Data to use:
*** Block opens ***
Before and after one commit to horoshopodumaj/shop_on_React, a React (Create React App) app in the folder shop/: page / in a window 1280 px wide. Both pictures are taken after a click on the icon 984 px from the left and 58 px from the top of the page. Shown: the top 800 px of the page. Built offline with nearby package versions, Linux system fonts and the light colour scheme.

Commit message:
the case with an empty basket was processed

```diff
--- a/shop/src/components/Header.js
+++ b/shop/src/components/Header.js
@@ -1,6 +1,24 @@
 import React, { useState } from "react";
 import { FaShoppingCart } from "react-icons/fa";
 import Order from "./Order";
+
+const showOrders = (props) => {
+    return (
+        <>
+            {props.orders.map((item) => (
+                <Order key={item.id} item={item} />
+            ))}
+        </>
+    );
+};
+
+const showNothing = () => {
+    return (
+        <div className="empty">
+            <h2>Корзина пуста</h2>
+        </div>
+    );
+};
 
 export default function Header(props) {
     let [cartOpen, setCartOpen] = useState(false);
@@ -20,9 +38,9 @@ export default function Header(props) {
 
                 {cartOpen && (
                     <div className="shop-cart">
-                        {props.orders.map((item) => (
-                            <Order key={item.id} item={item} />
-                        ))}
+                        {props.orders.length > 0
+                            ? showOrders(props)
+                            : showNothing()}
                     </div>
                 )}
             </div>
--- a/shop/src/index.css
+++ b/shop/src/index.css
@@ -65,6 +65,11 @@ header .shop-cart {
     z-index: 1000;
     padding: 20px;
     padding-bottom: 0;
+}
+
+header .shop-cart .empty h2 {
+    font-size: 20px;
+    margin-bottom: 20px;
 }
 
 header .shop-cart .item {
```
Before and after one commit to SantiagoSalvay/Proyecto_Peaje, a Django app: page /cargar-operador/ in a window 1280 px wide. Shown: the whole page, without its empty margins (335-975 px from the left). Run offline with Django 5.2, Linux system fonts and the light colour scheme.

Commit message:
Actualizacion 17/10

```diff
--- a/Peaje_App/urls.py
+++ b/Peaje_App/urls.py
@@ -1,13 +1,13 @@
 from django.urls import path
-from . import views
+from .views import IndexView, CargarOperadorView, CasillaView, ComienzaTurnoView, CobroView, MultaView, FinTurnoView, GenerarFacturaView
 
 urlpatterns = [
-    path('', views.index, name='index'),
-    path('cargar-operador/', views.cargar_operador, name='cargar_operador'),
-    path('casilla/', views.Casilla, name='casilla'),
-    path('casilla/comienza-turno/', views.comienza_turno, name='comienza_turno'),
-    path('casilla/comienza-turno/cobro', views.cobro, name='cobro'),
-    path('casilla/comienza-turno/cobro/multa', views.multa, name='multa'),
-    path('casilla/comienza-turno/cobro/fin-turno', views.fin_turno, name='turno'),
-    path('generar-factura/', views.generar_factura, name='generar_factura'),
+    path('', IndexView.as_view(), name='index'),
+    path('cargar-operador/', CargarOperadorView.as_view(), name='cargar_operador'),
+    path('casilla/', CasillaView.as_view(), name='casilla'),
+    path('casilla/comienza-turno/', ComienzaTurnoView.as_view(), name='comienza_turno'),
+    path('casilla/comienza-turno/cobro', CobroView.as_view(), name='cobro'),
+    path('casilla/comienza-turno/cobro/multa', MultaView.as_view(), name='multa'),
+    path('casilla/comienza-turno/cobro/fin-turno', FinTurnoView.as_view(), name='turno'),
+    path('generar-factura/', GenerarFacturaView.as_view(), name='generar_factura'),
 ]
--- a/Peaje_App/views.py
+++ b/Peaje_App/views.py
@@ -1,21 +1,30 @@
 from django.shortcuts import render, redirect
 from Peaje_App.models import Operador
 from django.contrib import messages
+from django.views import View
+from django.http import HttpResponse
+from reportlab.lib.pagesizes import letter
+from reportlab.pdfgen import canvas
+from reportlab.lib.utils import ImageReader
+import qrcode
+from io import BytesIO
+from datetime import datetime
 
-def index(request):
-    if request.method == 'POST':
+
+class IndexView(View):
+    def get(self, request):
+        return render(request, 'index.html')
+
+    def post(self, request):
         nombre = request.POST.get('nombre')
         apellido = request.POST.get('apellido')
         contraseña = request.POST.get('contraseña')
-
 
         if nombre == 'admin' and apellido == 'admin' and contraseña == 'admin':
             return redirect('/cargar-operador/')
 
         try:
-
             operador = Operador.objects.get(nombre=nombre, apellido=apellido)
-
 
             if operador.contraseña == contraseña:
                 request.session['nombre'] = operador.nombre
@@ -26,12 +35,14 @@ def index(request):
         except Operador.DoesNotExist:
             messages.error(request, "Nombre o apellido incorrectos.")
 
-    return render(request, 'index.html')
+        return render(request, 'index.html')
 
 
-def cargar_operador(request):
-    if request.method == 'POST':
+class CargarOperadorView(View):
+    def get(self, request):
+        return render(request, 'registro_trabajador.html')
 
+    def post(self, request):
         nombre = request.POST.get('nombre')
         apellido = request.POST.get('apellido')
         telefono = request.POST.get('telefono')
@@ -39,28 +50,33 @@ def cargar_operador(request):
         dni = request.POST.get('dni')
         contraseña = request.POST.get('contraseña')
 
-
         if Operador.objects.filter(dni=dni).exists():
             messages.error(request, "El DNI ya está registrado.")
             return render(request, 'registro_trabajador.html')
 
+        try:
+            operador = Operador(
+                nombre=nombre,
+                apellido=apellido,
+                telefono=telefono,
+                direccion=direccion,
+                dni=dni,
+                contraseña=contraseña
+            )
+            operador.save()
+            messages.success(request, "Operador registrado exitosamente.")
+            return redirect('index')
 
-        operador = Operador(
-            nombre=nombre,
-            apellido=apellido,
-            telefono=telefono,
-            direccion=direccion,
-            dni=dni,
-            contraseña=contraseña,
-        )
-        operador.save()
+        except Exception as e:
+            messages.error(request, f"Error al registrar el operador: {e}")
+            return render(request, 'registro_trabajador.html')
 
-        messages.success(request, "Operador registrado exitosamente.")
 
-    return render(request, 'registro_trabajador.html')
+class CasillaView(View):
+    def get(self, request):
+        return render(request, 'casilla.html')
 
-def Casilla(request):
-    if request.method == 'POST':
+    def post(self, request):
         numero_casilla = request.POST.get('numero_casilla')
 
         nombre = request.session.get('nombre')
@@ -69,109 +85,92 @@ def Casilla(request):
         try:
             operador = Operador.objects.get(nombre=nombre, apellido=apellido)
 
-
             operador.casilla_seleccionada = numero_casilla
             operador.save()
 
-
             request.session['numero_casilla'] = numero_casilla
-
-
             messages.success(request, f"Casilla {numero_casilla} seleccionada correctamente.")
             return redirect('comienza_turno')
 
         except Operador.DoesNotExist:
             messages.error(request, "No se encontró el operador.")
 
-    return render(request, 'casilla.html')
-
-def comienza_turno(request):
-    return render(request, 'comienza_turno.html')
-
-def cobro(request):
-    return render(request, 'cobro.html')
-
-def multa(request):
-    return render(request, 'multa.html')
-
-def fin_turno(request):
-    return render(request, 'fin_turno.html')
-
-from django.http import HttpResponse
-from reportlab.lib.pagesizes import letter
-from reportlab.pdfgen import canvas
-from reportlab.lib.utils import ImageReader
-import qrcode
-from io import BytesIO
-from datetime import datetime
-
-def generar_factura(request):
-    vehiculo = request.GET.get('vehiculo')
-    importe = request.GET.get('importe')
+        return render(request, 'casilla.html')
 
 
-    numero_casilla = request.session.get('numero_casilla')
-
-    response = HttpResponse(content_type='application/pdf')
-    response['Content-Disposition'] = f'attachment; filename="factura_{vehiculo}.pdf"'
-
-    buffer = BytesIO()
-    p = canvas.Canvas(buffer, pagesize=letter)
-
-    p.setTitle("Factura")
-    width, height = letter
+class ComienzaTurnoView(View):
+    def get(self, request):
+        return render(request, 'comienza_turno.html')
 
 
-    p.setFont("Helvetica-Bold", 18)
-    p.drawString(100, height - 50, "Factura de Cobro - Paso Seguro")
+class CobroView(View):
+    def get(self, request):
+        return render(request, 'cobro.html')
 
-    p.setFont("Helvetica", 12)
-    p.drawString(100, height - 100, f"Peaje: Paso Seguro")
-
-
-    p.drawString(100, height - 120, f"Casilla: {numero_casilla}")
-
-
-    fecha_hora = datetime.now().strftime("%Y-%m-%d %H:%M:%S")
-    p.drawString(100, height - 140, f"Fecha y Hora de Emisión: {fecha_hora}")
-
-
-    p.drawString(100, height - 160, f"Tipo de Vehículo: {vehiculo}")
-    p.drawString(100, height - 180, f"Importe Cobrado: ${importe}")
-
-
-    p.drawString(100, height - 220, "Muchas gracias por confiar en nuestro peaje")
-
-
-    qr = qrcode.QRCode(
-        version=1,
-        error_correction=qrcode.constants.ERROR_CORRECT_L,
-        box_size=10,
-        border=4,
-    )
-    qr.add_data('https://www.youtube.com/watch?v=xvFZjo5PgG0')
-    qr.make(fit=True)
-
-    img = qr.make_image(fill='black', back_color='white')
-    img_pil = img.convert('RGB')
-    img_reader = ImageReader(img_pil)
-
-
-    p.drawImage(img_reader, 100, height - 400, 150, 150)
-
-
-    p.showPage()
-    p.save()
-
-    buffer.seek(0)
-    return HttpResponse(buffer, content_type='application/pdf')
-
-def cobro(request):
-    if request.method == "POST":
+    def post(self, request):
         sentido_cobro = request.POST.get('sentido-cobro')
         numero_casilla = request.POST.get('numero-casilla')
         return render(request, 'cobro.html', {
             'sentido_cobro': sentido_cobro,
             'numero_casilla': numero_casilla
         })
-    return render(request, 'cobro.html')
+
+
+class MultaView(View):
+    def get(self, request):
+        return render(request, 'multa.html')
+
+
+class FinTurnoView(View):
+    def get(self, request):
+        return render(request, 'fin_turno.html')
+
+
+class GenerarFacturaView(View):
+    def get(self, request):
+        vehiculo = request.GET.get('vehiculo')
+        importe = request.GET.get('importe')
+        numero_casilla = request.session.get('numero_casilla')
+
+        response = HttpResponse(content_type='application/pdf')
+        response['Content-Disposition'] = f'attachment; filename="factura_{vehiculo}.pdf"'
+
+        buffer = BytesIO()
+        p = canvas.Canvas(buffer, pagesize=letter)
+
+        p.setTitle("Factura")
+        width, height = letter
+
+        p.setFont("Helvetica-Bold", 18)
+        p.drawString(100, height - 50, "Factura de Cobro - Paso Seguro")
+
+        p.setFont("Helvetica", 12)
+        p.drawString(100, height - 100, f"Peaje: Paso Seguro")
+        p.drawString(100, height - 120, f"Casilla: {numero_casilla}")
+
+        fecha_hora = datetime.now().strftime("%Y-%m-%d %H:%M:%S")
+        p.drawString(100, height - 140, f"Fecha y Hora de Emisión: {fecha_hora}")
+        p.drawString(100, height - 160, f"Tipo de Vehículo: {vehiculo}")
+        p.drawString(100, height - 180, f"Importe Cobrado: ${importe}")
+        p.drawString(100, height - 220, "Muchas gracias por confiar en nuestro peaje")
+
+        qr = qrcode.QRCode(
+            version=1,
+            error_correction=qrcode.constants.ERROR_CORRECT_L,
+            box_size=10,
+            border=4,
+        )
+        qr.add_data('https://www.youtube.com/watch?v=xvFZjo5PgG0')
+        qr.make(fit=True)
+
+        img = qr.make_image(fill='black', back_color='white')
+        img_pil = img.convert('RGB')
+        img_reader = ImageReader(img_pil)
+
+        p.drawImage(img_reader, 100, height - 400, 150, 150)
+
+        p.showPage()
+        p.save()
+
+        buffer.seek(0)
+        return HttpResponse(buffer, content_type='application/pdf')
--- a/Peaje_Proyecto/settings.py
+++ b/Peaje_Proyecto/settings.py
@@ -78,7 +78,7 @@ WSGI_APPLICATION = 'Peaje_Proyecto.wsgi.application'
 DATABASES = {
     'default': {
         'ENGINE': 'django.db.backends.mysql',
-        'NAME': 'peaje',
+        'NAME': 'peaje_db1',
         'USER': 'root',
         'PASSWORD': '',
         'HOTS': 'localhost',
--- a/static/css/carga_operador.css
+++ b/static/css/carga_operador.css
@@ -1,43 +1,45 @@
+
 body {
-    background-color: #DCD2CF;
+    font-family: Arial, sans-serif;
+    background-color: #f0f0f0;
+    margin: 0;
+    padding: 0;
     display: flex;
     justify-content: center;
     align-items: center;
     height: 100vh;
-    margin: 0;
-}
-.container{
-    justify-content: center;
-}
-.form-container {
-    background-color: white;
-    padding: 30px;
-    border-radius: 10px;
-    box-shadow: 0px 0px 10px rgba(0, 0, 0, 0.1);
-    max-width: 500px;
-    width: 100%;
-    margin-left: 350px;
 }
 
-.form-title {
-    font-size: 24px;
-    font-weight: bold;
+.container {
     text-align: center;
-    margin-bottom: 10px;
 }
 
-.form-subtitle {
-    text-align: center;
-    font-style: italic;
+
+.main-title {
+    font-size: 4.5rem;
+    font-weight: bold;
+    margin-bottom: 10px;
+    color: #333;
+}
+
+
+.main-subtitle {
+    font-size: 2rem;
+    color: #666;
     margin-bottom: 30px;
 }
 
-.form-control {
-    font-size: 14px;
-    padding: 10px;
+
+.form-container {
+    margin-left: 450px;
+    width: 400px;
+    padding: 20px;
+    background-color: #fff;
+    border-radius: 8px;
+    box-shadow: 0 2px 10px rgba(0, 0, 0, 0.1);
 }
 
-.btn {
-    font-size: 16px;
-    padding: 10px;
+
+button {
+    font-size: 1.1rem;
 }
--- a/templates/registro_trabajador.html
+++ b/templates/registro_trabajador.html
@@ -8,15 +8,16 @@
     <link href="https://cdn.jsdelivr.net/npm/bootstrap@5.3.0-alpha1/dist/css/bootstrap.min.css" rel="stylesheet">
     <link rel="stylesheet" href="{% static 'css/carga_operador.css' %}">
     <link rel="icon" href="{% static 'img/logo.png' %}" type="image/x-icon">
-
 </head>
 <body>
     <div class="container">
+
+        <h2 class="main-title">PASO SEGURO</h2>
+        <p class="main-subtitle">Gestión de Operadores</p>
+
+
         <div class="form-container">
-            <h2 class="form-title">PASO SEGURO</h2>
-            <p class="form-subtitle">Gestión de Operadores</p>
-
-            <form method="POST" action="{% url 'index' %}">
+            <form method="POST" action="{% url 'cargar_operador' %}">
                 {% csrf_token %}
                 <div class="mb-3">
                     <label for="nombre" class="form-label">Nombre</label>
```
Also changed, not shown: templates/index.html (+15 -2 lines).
*** Block closes ***
The problem:
Find the lines in the material above that include the string "form", and state how many there are without any other text.

Task result:
11